Legal Session #1: Crypto business, tokens and regulation
Last week, we organised a closed-door session for the Alice community to answer recurring doubts and questions about current crypto business models, tokens and their regulation. Moderated by Pablo Nebreda, Marketing Director of Alice, and with the participation, on behalf of ATH21, of Marina Foncuberta and Cristina Carrascosa, founder and director of the firm.
During the session, the definition of crypto assets or virtual currencies was reviewed. “Even though a few years ago, it was said that cryptocurrencies and blockchain were used for fraudulent activities such as arms and/or drug trafficking, or money laundering due to the anonymity that this technology allows, the 5th Directive on the Prevention of Money Laundering helped to alleviate this belief,” explains Marina Foncuberta, Senior Associate at ATH21.
What does the 5th Directive on the Prevention of Money Laundering establish? Crypto-assets are a medium of exchange that can be transferred, stored and traded by electronic means, accepted by natural or legal persons. It does not have the legal status of currency or money and is not guaranteed by a central bank or a public authority.
Foncuberta also shared a detailed explanation of the different types of crypto assets present in the market. Attendees learned about utility tokens (Asset Reference Tokens, e-money tokens and “pure” utility tokens), security tokens and non fungible tokens (NFT), and the importance of understanding the difference between each category and the regulations that apply to them.
Next, Cristina Carrascosa, Founder and Director of ATH21, focused her speech on crypto asset service providers, who are considered as such if they carry out any of the two activities detailed in Law 10/2010 on the prevention of money laundering:
- purchase and sale of virtual currencies
- e-wallet storage service
Companies cannot carry out any of these activities without being registered in the Register of Crypto-asset Service Providers with the Bank of Spain. This is undoubtedly an essential step to ensure trust and security in the cryptoasset market, and session participants also shared their own experience of the related processes and challenges.
In addition, attendees gained an introductory but substantial overview of crypto-assets and service providers. This overview laid the groundwork for future sessions to address specific regulatory issues in more detail, giving attendees a clear and comprehensive view of the implications and responsibilities of participating in this growing industry.
Cristina Carrascosa also shared a more in-depth perspective by presenting detailed information on the Markets In Crypto-Assets regulation (MICA) and its impact on crypto asset service providers.
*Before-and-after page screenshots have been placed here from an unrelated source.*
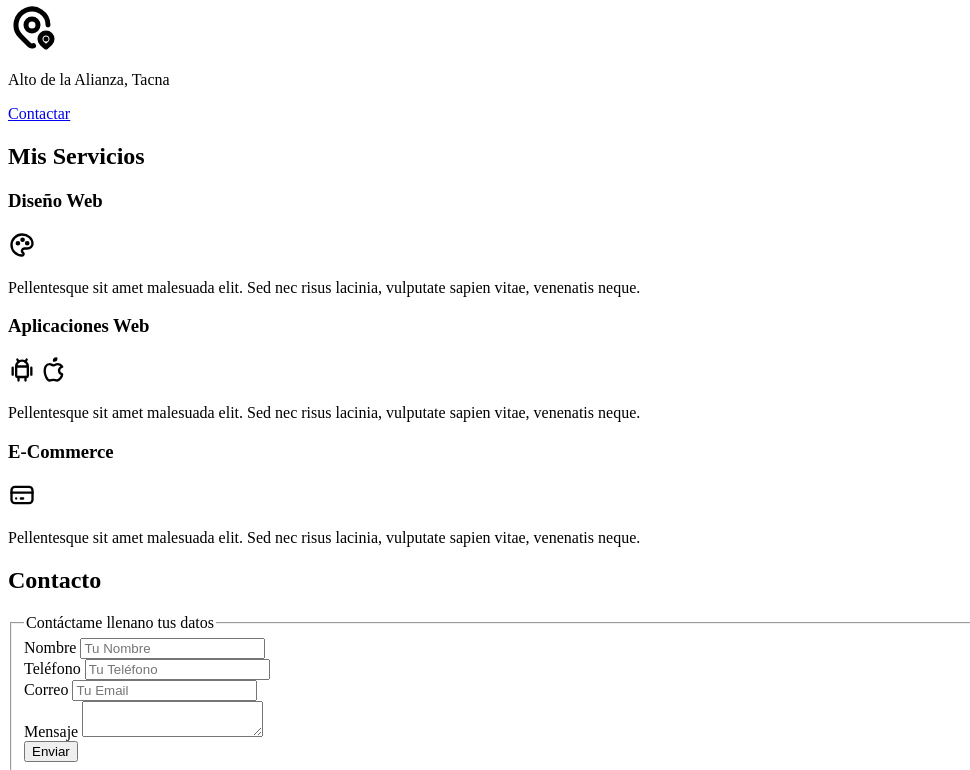
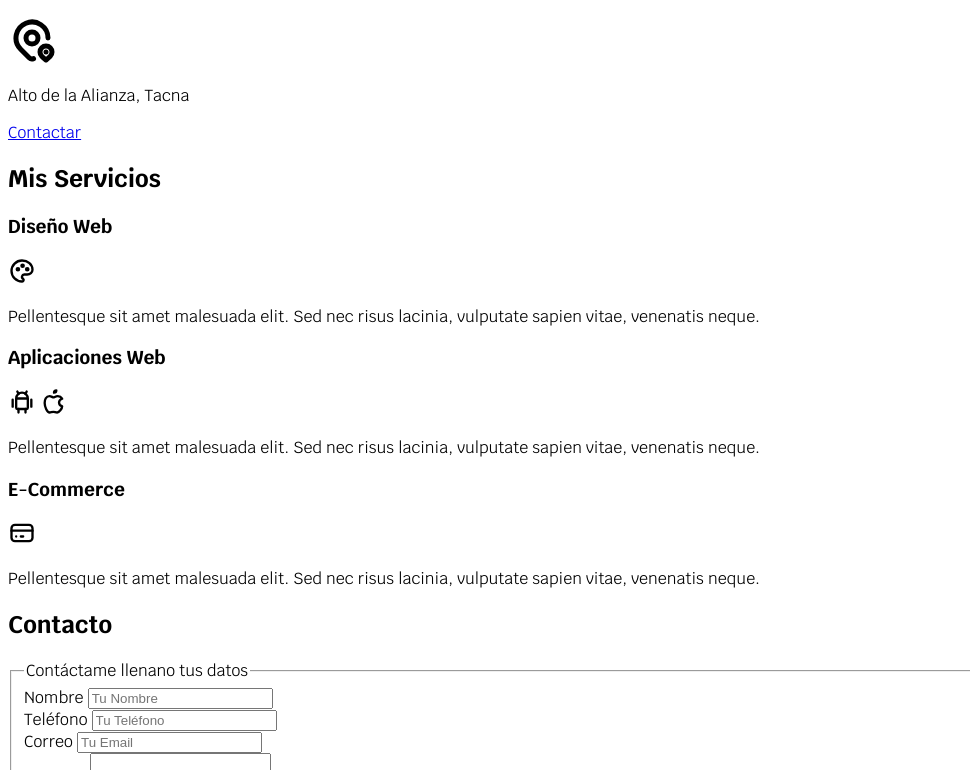
Before and after one commit to ederorellano/SiteFreelancer, a plain HTML site: page index.html in a window 1280 px wide. Shown: the part 217-987 px from the top of the page, without its empty margins (0-970 px from the left). Drawn offline with Linux system fonts and the light colour scheme.

Commit message:
Add fonts

```diff
--- a/css/styles.css
+++ b/css/styles.css
@@ -11,12 +11,14 @@ html {
 }
 
 body {
+    font-family: 'krub', Verdana;
     font-size: 16px; /* 1rem = 10px */
 }
 
 .titulo {
     text-align: center;
     font-size: 3.8rem;
+
 }
 
 .titulo span {
--- a/index.html
+++ b/index.html
@@ -3,6 +3,9 @@
 <head>
     <meta charset="UTF-8">
     <meta name="viewport" content="width=device-width, initial-scale=1.0">
+    <link rel="preconnect" href="https://fonts.googleapis.com">
+    <link rel="preconnect" href="https://fonts.gstatic.com" crossorigin>
+    <link href="https://fonts.googleapis.com/css2?family=Krub:wght@400;700&display=swap" rel="stylesheet">
     <link href="css/styles.css" rel="stylesheet">
     <link rel="preload" href="css/styles.css" as="style">
     <title>Desarrollador web Freelancer</title>
```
The MICA regulation establishes specific authorisation requirements, with the aim of providing safeguards for users and ensuring compliance with standards and implementation timelines.
Moreover, the Regulation 2023/114 was discussed, which imposes additional operations on crypto asset transfers. These regulations play an essential role in maintaining market integrity and protecting users.
Real examples were presented of companies that have already applied for registration as crypto asset service providers, including payment service providers, exchange platforms and launchpads. These cases illustrated the challenges and opportunities faced by entrepreneurs and companies wishing to enter this sector.
The proposed Digital Euro Regulation was also mentioned, as well as its potential implications for payment service providers.This proposal shows how crypto asset and traditional currency can intertwine, generating new business models and regulatory challenges.The Fintech Legal Session “Crypto business models, tokens and regulation” held by Alice Biometrics and ATH21 offered a comprehensive and enlightening overview of crypto assets and service providers, opening the door for future sessions that will address specific regulatory aspects in more detail.